Materials from the Sterling Brown collections will be available to researchers by appointment through Williams Special Collections in Sawyer Library. The Archives will hire an archivist for a two-year term appointment and interns to help process the materials, beginning in summer 2020, and will offer research fellowships to support original research using the materials beginning in the 2020-2021 academic year.
“The Sterling Brown collections are a vital cultural heritage resource not only for Williams affiliates, but also nationally and internationally,” Conathan said. “We look forward to hosting researchers from around the world, and supporting research through fellowship awards.”
About Sterling Brown
Sterling Allen Brown (1901-1989) was an influential African American teacher, literary critic, and poet whose poetry was rooted in folklore sources and Black vernacular. The son of a Howard University professor and a graduate of Dunbar High School in Washington, D.C., he received an academic scholarship to Williams College, where he studied traditional literature, but also explored blues and jazz music. Brown graduated Phi Beta Kappa from Williams, and received his master’s degree from Harvard University in 1923. Brown began his teaching career at several historically Black institutions at a time when Williams excluded African Americans from the faculty. In 1974, Williams presented him with an honorary degree of Doctor of Letters.
While he was teaching, he began collecting folk songs and stories from African Americans, which inspired the poetry he then began to write. In 1929, Brown began a 40-year teaching career at Howard University, and in 1932 his first volume of poetry, Southern Road, was published. Musical forms, especially ballads, work songs, spirituals, and blues, were primary influences on his work. At a time when Black speech had been distorted into a stereotype by white writers, he brought an authenticity to the use of Black vernacular in American poetry.
As critic, essayist, and Opportunity magazine columnist, Brown supported realistic writing and harshly attacked literature that distorted Black life. In 1937, he published the pioneering studies Negro Poetry and Drama and The Negro in American Fiction. In 1941 he was co-editor of The Negro Caravan, an anthology of African American writing. Most of Brown’s major work was written by the mid-1940s; two decades later, students inspired a widespread revival of interest in his work, much of which was subsequently reprinted.
Founded in 1793, Williams College is the second-oldest institution of higher learning in Massachusetts. The college’s 2,000 students are taught by a faculty noted for the quality of their teaching and research, and the achievement of academic goals includes active participation of students with faculty in their research. Students’ educational experience is enriched by the residential campus environment in Williamstown, Mass., which provides a host of opportunities for interaction with one another and with faculty beyond the classroom.

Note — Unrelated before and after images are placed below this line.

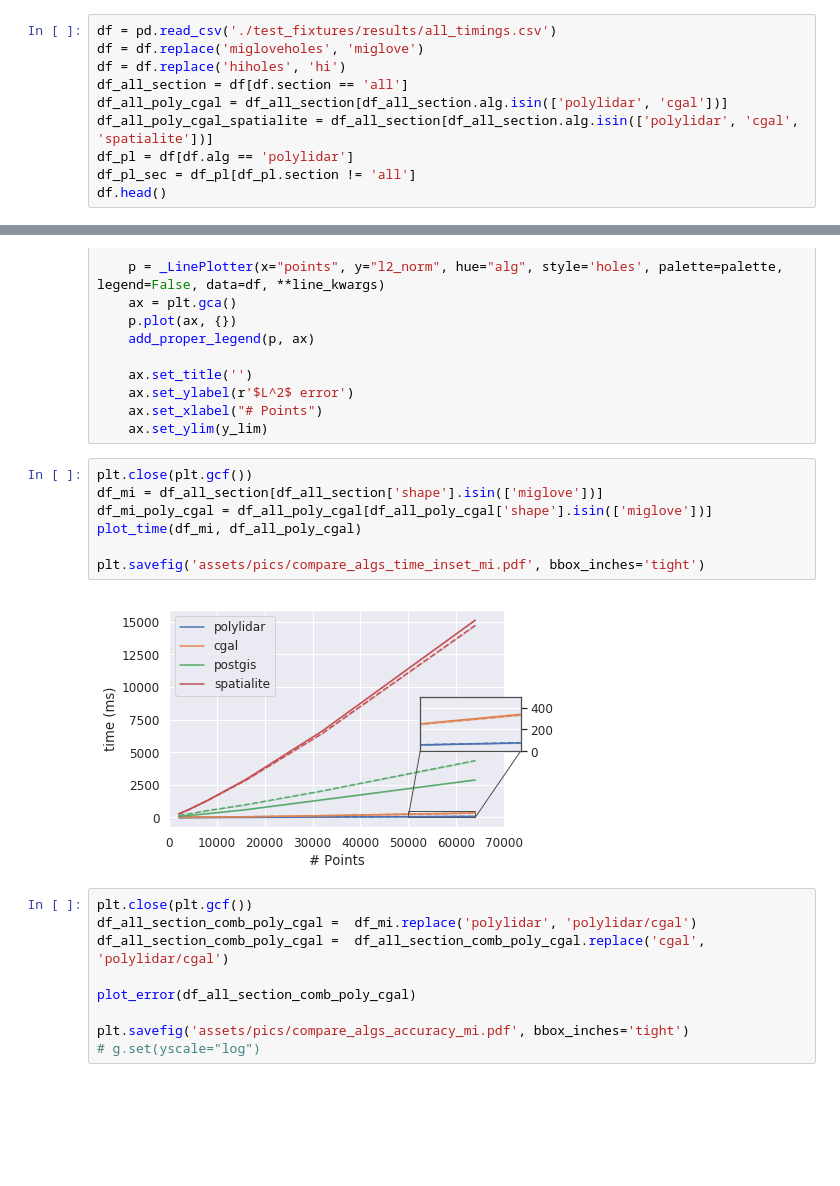
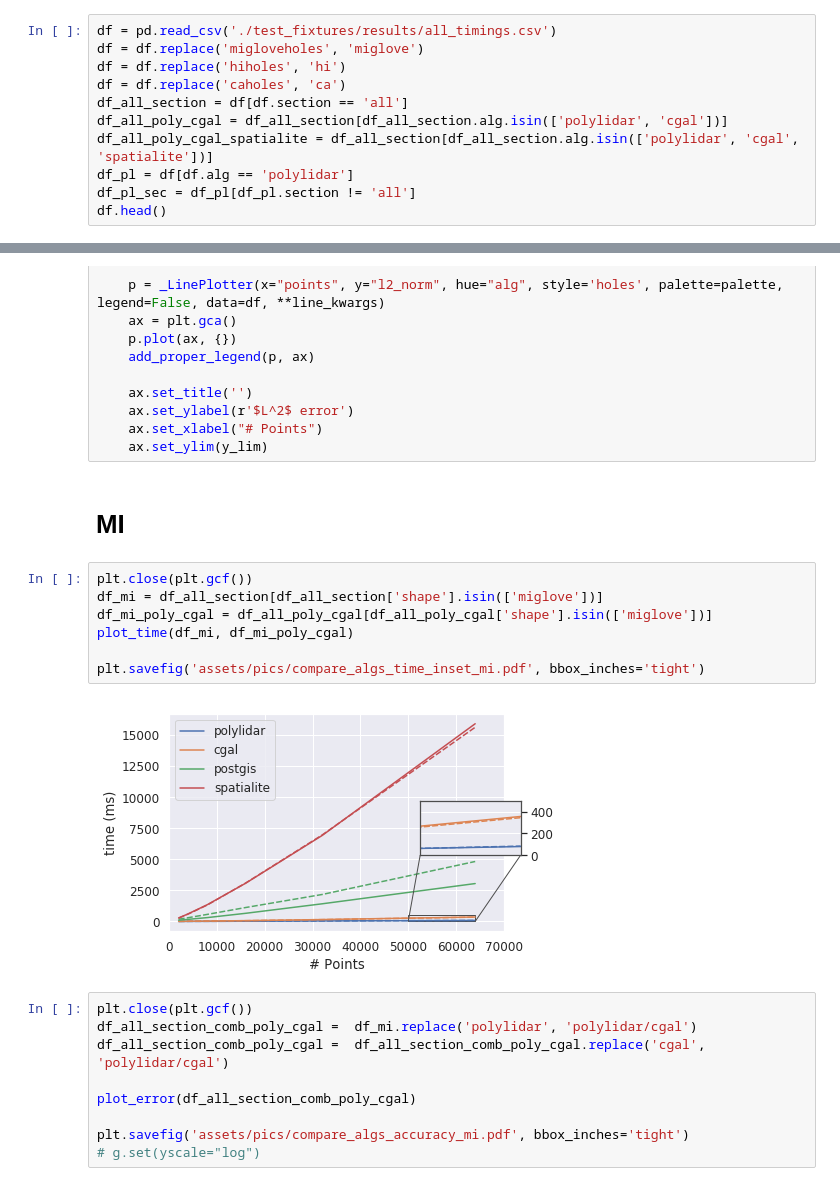
Before and after one commit to JeremyBYU/concavehull-evaluation, a Jupyter notebook: analysis/analysis.ipynb, the cells around one changed output, grey strips where cells are left out. Saved outputs shown, nothing was run; the diff lists cells and outputs as text; blank space fills up the shorter version.

```diff
--- a/analysis/analysis.ipynb
+++ b/analysis/analysis.ipynb
@@ -17,6 +17,7 @@ current_palette = sns.color_palette()
 df = pd.read_csv('./test_fixtures/results/all_timings.csv')
 df = df.replace('migloveholes', 'miglove')
 df = df.replace('hiholes', 'hi')
+df = df.replace('caholes', 'ca')
 df_all_section = df[df.section == 'all']
 df_all_poly_cgal = df_all_section[df_all_section.alg.isin(['polylidar', 'cgal'])]
 df_all_poly_cgal_spatialite = df_all_section[df_all_section.alg.isin(['polylidar', 'cgal', 'spatialite'])]
@@ -119,15 +94,17 @@ def plot_error(df, y_lim=[0, 0.12]):
     ax.set_ylabel(r'$L^2$ error')
     ax.set_xlabel("# Points")
     ax.set_ylim(y_lim)
+# %% [markdown]
+# MI
 # %%
 plt.close(plt.gcf())
 df_mi = df_all_section[df_all_section['shape'].isin(['miglove'])]
 df_mi_poly_cgal = df_all_poly_cgal[df_all_poly_cgal['shape'].isin(['miglove'])]
-plot_time(df_mi, df_all_poly_cgal)
+plot_time(df_mi, df_mi_poly_cgal)
 
 plt.savefig('assets/pics/compare_algs_time_inset_mi.pdf', bbox_inches='tight')
 # %% [output]
-[figure, old version]
+[figure, new version]
 # %%
 plt.close(plt.gcf())
 df_all_section_comb_poly_cgal =  df_mi.replace('polylidar', 'polylidar/cgal')
```
Also changed, not shown: parts of 10 cells of this notebook, 12 other files.
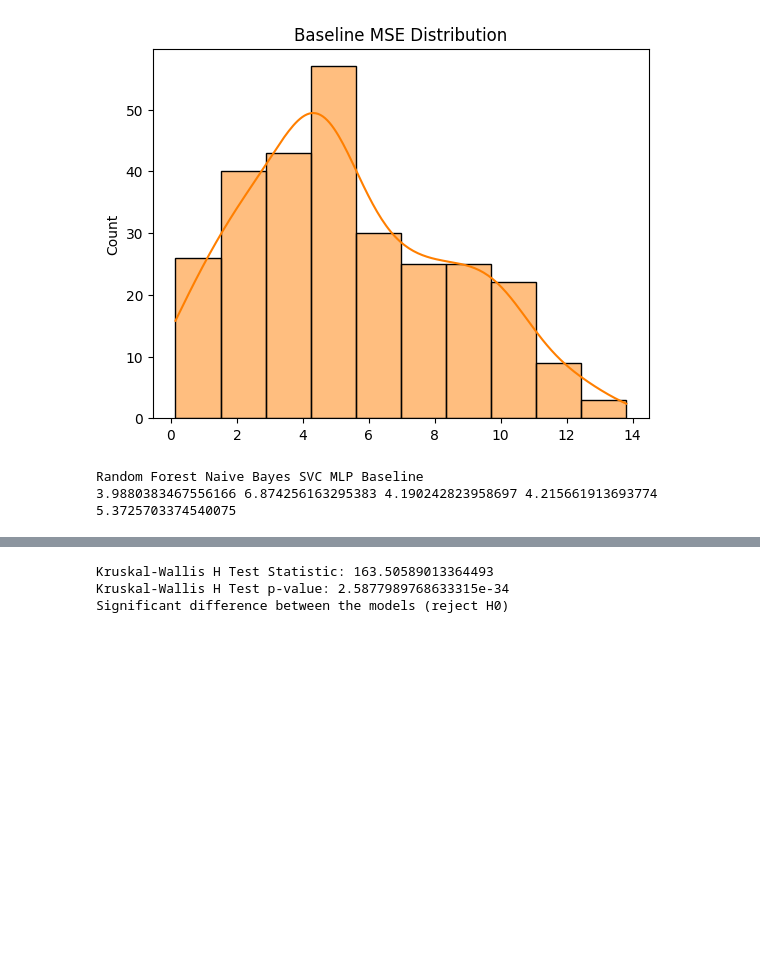
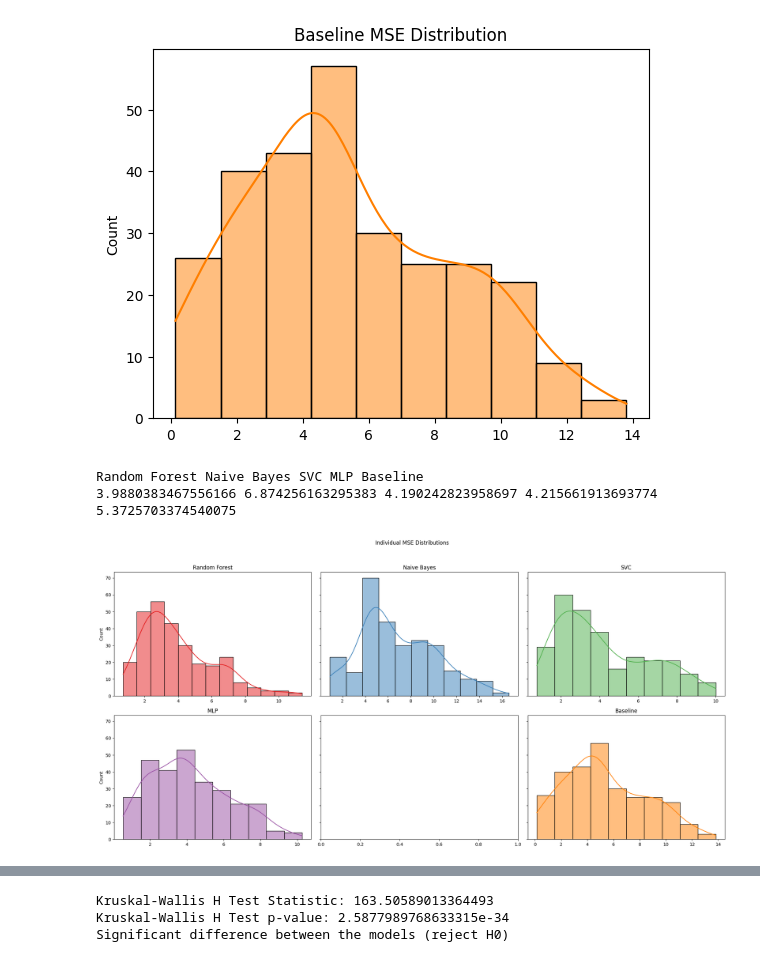
Before and after one commit to PeterVL02/02445-Individual, a Jupyter notebook: model_evaluation.ipynb, the cells around one changed output, grey strips where cells are left out. Cells and saved outputs as stored; diff of their text form; code cells hidden in the pictures; blank space fills up the shorter version.

```diff
--- a/model_evaluation.ipynb
+++ b/model_evaluation.ipynb
@@ -95,6 +88,32 @@ for model, metric in zip(models, metrics):
 [figure]
 Random Forest Naive Bayes SVC MLP Baseline
 3.9880383467556166 6.874256163295383 4.190242823958697 4.215661913693774 5.3725703374540075
+# %%
+import matplotlib.pyplot as plt
+import seaborn as sns
+
+# Assuming 'models', 'metrics', and '_METRIC_NAME_' are defined
+colors = sns.color_palette('Set1', n_colors=5)
+
+# Create a figure and a grid of subplots
+fig, axs = plt.subplots(nrows=2, ncols=3, figsize=(20, 10), sharey=True)
+
+for i, (model, metric, color, ax) in enumerate(zip(models, metrics, colors, axs.flatten())):
+    if i == 4: ax = axs.flatten()[i+1]
+    sns.histplot(metric, color=color, kde=True, label=model, ax=ax)
+    ax.set_title(model)  # Set title for each subplot
+
+# Set a main title for the figure
+fig.suptitle(f'Individual {_METRIC_NAME_} Distributions')
+
+# Adjust layout
+plt.tight_layout(rect=[0, 0, 1, 0.95])  # Adjust the rect to leave space for the main title
+
+# Save the figure
+plt.savefig(f'plots/individual_{_METRIC_NAME_}_dists.png')
+plt.show()
+# %% [output]
+[figure, added]
 # %%
 from scipy import stats
 
```
Also changed, not shown: parts of 2 cells of this notebook, 3 other files.
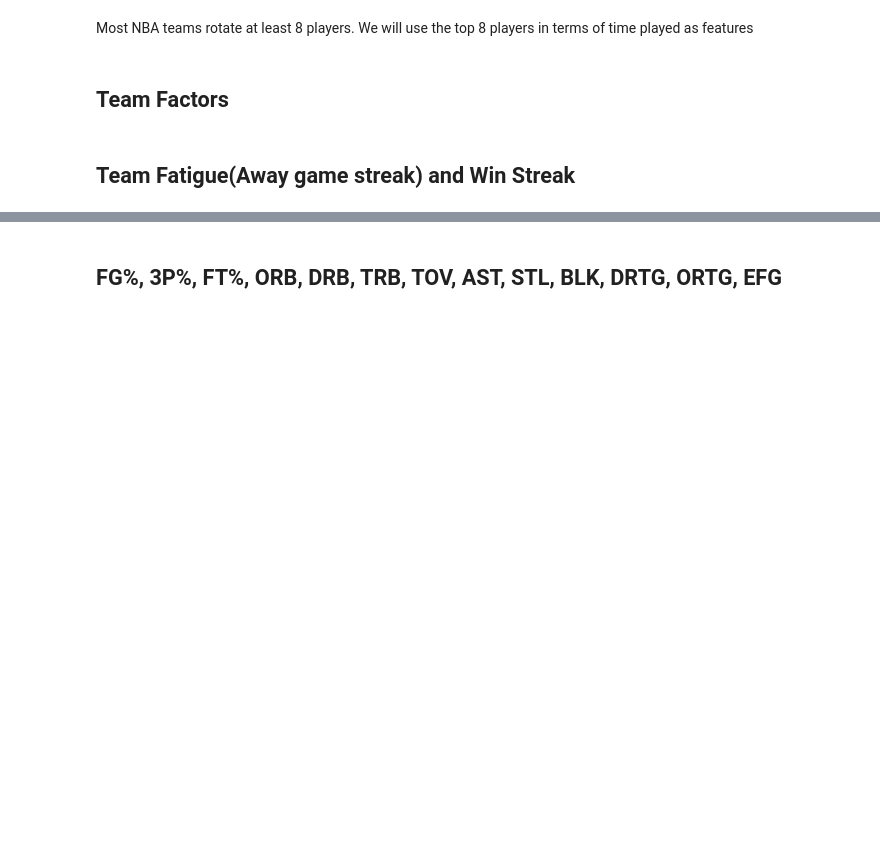
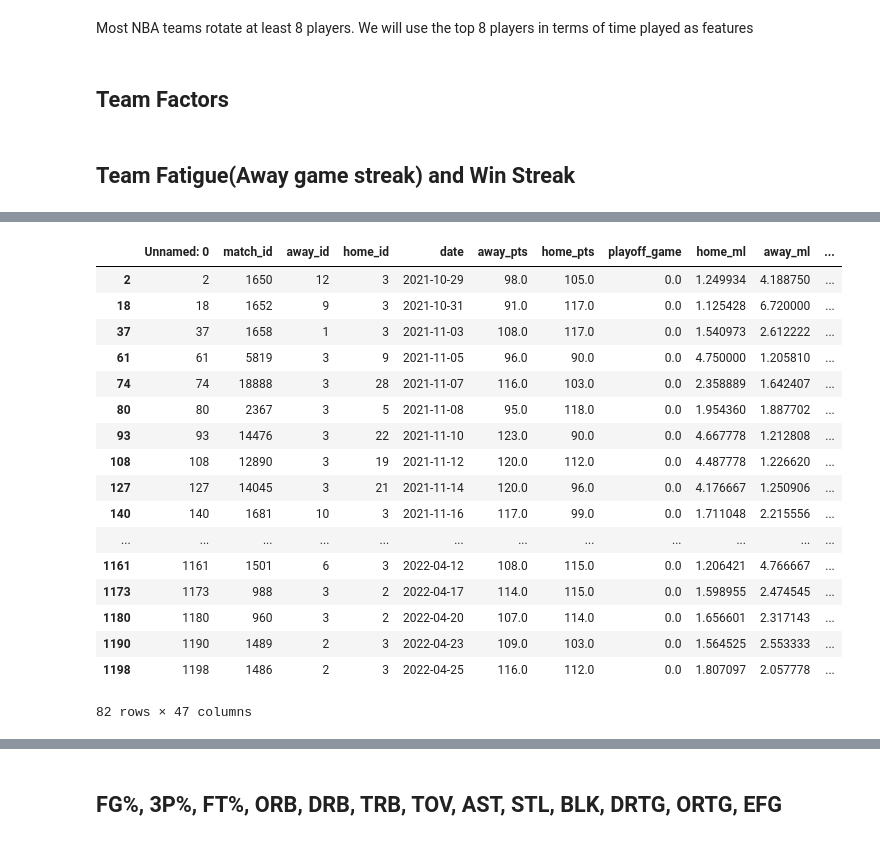
Before and after one commit to wtp43/NBA-Machine-Learning-Research, a Jupyter notebook: Feature Engineering.ipynb, the cells around one changed output, grey strips where cells are left out. Cells and saved outputs as stored; diff of their text form; code cells hidden in the pictures; blank space fills up the shorter version.

```diff
--- a/Feature Engineering.ipynb
+++ b/Feature Engineering.ipynb
@@ -31,10 +31,10 @@ except:
 # %% [output]
 time: 893 ms (started: 2023-03-03 19:50:44 -05:00)
 # %%
-match_df = pd.read_csv('save_matchdf.csv')
-pp_df = pd.read_csv('save_ppdf.csv')
-#pd.set_option('max_columns', 2)
-pd.set_option('min_rows', 20)
+# match_df = pd.read_csv('save_matchdf.csv')
+# pp_df = pd.read_csv('save_ppdf.csv')
+# #pd.set_option('max_columns', 2)
+# pd.set_option('min_rows', 20)
 # %% [output]
 time: 66.1 ms (started: 2023-03-03 19:50:45 -05:00)
 # %%
@@ -155,7 +155,7 @@ match_query = '''SELECT
 					o.match_id = m.match_id
 				GROUP BY m.match_id
 			) AS ou ON m.match_id = ou.match_id
-			WHERE date >= DATE('2021-10-29')
+			WHERE date >= DATE('2008-10-29')
 			ORDER BY date ASC
 			'''
 
@@ -173,7 +173,7 @@ team_query = '''SELECT *
 injury_query = '''SELECT i.*
 				FROM injury as i, match as m
 				WHERE m.match_id = i.match_id
-				AND m.date >= DATE('2021-10-29')
+				AND m.date >= DATE('2008-10-29')
 				ORDER BY m.date ASC'''
 
 match_df = pd.read_sql(match_query, conn)
@@ -445,6 +448,3 @@ pp_df.to_csv('save_ppdf.csv')
-# %%
-match_df = pd.read_csv('save_matchdf.csv')
-pp_df = pd.read_csv('save_ppdf.csv')
 # %% [markdown]
 ## Insert player factors into match dataframe
 # %% [markdown]
@@ -510,0 +563,21 @@ def
+# %%
+match_df[(match_df.favorite_id == 3) | (match_df.underdog_id == 3)]
+# %% [output]
+|  | Unnamed: 0 | match_id | away_id | home_id | date | away_pts | home_pts | playoff_game | home_ml | away_ml | ... |
+| 2 | 2 | 1650 | 12 | 3 | 2021-10-29 | 98.0 | 105.0 | 0.0 | 1.249934 | 4.188750 | ... |
+| 18 | 18 | 1652 | 9 | 3 | 2021-10-31 | 91.0 | 117.0 | 0.0 | 1.125428 | 6.720000 | ... |
+| 37 | 37 | 1658 | 1 | 3 | 2021-11-03 | 108.0 | 117.0 | 0.0 | 1.540973 | 2.612222 | ... |
+| 61 | 61 | 5819 | 3 | 9 | 2021-11-05 | 96.0 | 90.0 | 0.0 | 4.750000 | 1.205810 | ... |
+| 74 | 74 | 18888 | 3 | 28 | 2021-11-07 | 116.0 | 103.0 | 0.0 | 2.358889 | 1.642407 | ... |
+| 80 | 80 | 2367 | 3 | 5 | 2021-11-08 | 95.0 | 118.0 | 0.0 | 1.954360 | 1.887702 | ... |
+| 93 | 93 | 14476 | 3 | 22 | 2021-11-10 | 123.0 | 90.0 | 0.0 | 4.667778 | 1.212808 | ... |
+| 108 | 108 | 12890 | 3 | 19 | 2021-11-12 | 120.0 | 112.0 | 0.0 | 4.487778 | 1.226620 | ... |
+| 127 | 127 | 14045 | 3 | 21 | 2021-11-14 | 120.0 | 96.0 | 0.0 | 4.176667 | 1.250906 | ... |
+| 140 | 140 | 1681 | 10 | 3 | 2021-11-16 | 117.0 | 99.0 | 0.0 | 1.711048 | 2.215556 | ... |
+| ... | ... | ... | ... | ... | ... | ... | ... | ... | ... | ... | ... |
+| 1161 | 1161 | 1501 | 6 | 3 | 2022-04-12 | 108.0 | 115.0 | 0.0 | 1.206421 | 4.766667 | ... |
+| 1173 | 1173 | 988 | 3 | 2 | 2022-04-17 | 114.0 | 115.0 | 0.0 | 1.598955 | 2.474545 | ... |
+| 1180 | 1180 | 960 | 3 | 2 | 2022-04-20 | 107.0 | 114.0 | 0.0 | 1.656601 | 2.317143 | ... |
+| 1190 | 1190 | 1489 | 2 | 3 | 2022-04-23 | 109.0 | 103.0 | 0.0 | 1.564525 | 2.553333 | ... |
+| 1198 | 1198 | 1486 | 2 | 3 | 2022-04-25 | 116.0 | 112.0 | 0.0 | 1.807097 | 2.057778 | ... |
+82 rows × 47 columns
```
Also changed, not shown: parts of 11 cells of this notebook.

Admission decisions on U.S. applicants are made regardless of a student’s financial ability, and the college provides grants and other assistance to meet the demonstrated needs of all who are admitted.